Nor did I ask Kurt about his war experience, about his time as a POW when the allies bombed Dresden and he had to cart dead bodies by the hundred to mass graves. I never asked about what he saw, what he did or what was done to him. I never talked with him about how he suffered.
I regret that now.
I suspect that, if we could have talked about those things, he would have taught me even more than he did.
Dr. Mark Vonnegut, Kurt’s son, and Sidney Offit, Kurt’s best friend, told me as we researched the documentary about the ways that writing helped Kurt cope with the trauma that tormented him.
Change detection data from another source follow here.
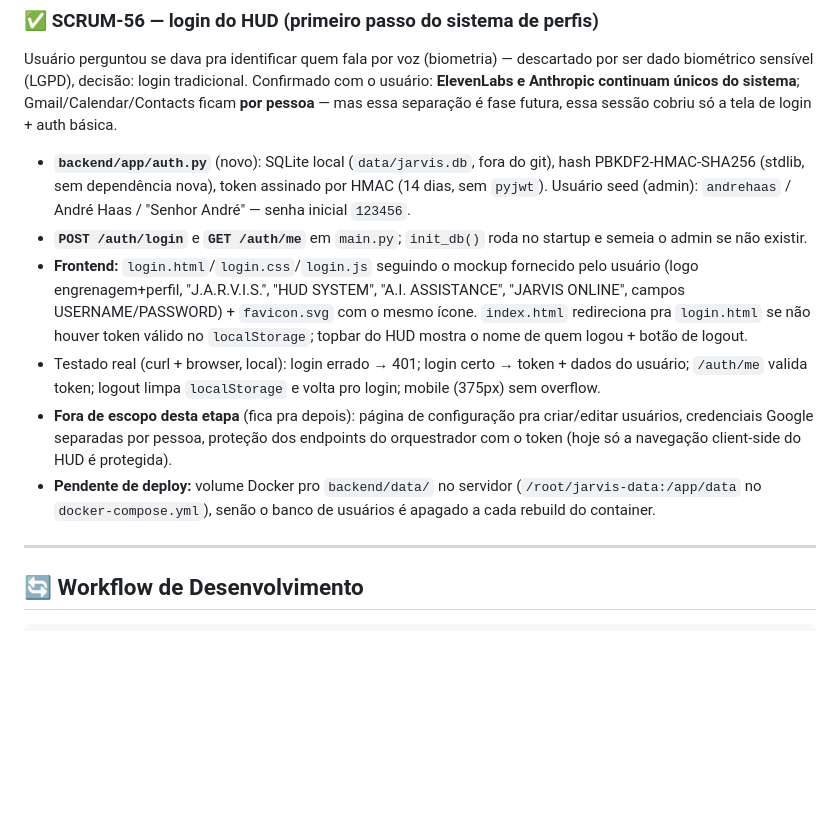
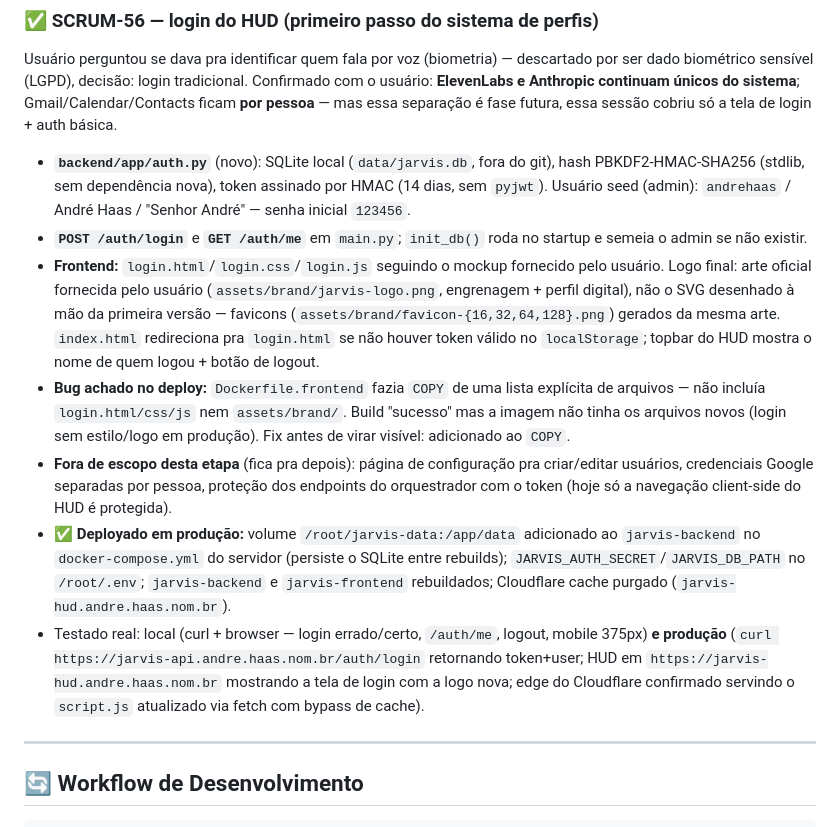
Before and after one commit to andrehaas2005/jarvis, a Markdown page: ROADMAP_SESSION.md, the part around the change. Rendered like a GitHub page; blank space fills up the shorter version.

Commit message:
docs: SCRUM-56 — login deployado em produção
Co-Authored-By: Claude Sonnet 5 <noreply@anthropic.com>

```diff
--- a/ROADMAP_SESSION.md
+++ b/ROADMAP_SESSION.md
@@ -157,10 +157,11 @@ Usuário perguntou se dava pra identificar quem fala por voz (biometria) — des
 
 - **`backend/app/auth.py`** (novo): SQLite local (`data/jarvis.db`, fora do git), hash PBKDF2-HMAC-SHA256 (stdlib, sem dependência nova), token assinado por HMAC (14 dias, sem `pyjwt`). Usuário seed (admin): `andrehaas` / André Haas / "Senhor André" — senha inicial `123456`.
 - **`POST /auth/login`** e **`GET /auth/me`** em `main.py`; `init_db()` roda no startup e semeia o admin se não existir.
-- **Frontend:** `login.html`/`login.css`/`login.js` seguindo o mockup fornecido pelo usuário (logo engrenagem+perfil, "J.A.R.V.I.S.", "HUD SYSTEM", "A.I. ASSISTANCE", "JARVIS ONLINE", campos USERNAME/PASSWORD) + `favicon.svg` com o mesmo ícone. `index.html` redireciona pra `login.html` se não houver token válido no `localStorage`; topbar do HUD mostra o nome de quem logou + botão de logout.
-- Testado real (curl + browser, local): login errado → 401; login certo → token + dados do usuário; `/auth/me` valida token; logout limpa `localStorage` e volta pro login; mobile (375px) sem overflow.
+- **Frontend:** `login.html`/`login.css`/`login.js` seguindo o mockup fornecido pelo usuário. Logo final: arte oficial fornecida pelo usuário (`assets/brand/jarvis-logo.png`, engrenagem + perfil digital), não o SVG desenhado à mão da primeira versão — favicons (`assets/brand/favicon-{16,32,64,128}.png`) gerados da mesma arte. `index.html` redireciona pra `login.html` se não houver token válido no `localStorage`; topbar do HUD mostra o nome de quem logou + botão de logout.
+- **Bug achado no deploy:** `Dockerfile.frontend` fazia `COPY` de uma lista explícita de arquivos — não incluía `login.html/css/js` nem `assets/brand/`. Build "sucesso" mas a imagem não tinha os arquivos novos (login sem estilo/logo em produção). Fix antes de virar visível: adicionado ao `COPY`.
 - **Fora de escopo desta etapa** (fica pra depois): página de configuração pra criar/editar usuários, credenciais Google separadas por pessoa, proteção dos endpoints do orquestrador com o token (hoje só a navegação client-side do HUD é protegida).
-- **Pendente de deploy:** volume Docker pro `backend/data/` no servidor (`/root/jarvis-data:/app/data` no `docker-compose.yml`), senão o banco de usuários é apagado a cada rebuild do container.
+- **✅ Deployado em produção:** volume `/root/jarvis-data:/app/data` adicionado ao `jarvis-backend` no `docker-compose.yml` do servidor (persiste o SQLite entre rebuilds); `JARVIS_AUTH_SECRET`/`JARVIS_DB_PATH` no `/root/.env`; `jarvis-backend` e `jarvis-frontend` rebuildados; Cloudflare cache purgado (`jarvis-hud.andre.haas.nom.br`).
+- Testado real: local (curl + browser — login errado/certo, `/auth/me`, logout, mobile 375px) **e produção** (`curl https://jarvis-api.andre.haas.nom.br/auth/login` retornando token+user; HUD em `https://jarvis-hud.andre.haas.nom.br` mostrando a tela de login com a logo nova; edge do Cloudflare confirmado servindo o `script.js` atualizado via fetch com bypass de cache).
 
 ---
 
```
Mark explained that the therapy for combat veterans struggling with post-traumatic stress disorder – PTSD – is to tell their stories to other vets. By writing about his own experience, Kurt was doing more than creating a masterpiece of modern literature.
He was trying to heal himself.
“I think without writing and without the arts, he would have been just another screwed-up vet,” Mark said.
Offit said there was no way Kurt could have experienced what he did without “being scarred for life.” He said there was something heroic about the way his friend took on one of the great themes of human existence – the awful insanity of war.
What I know now about Kurt is that, somehow, he transformed his wounds into gifts. When he was little more than a boy, he found himself peering into a corner of hell. He found the courage, again and again, to raise his small, individual, very human voice and speak about what he’d seen.
There are those who see Kurt’s work as dark, even depressing. Because his books so often deal with calamitous or even apocalyptic situations, his critics try to dismiss him as a nihilist, even a misanthrope.
They misread him.
Different as his books were and are, they all struggle to answer one large question.
Why do we human beings do such awful things to each other?
Kurt found beauty in trying to cope with his pain. One recurring theme in his writing is that acts of kindness, however silly, however doomed, almost always are redemptive.
That’s what I find uplifting now, on the other side of telling part of Kurt’s story. There is something ennobling about staring into darkness, and then telling the story of what one saw.
“The Children’s Crusade Revisited: Slaughterhouse-Five at 50” tries to show what doing that cost Kurt. But I think it also shows what the effort gained him.
Telling stories saved my friend’s life.
And enriched ours.
John Krull is director of Franklin College’s Pulliam School of Journalism and publisher of TheStatehouseFile.com, a news website powered by Franklin College journalism students.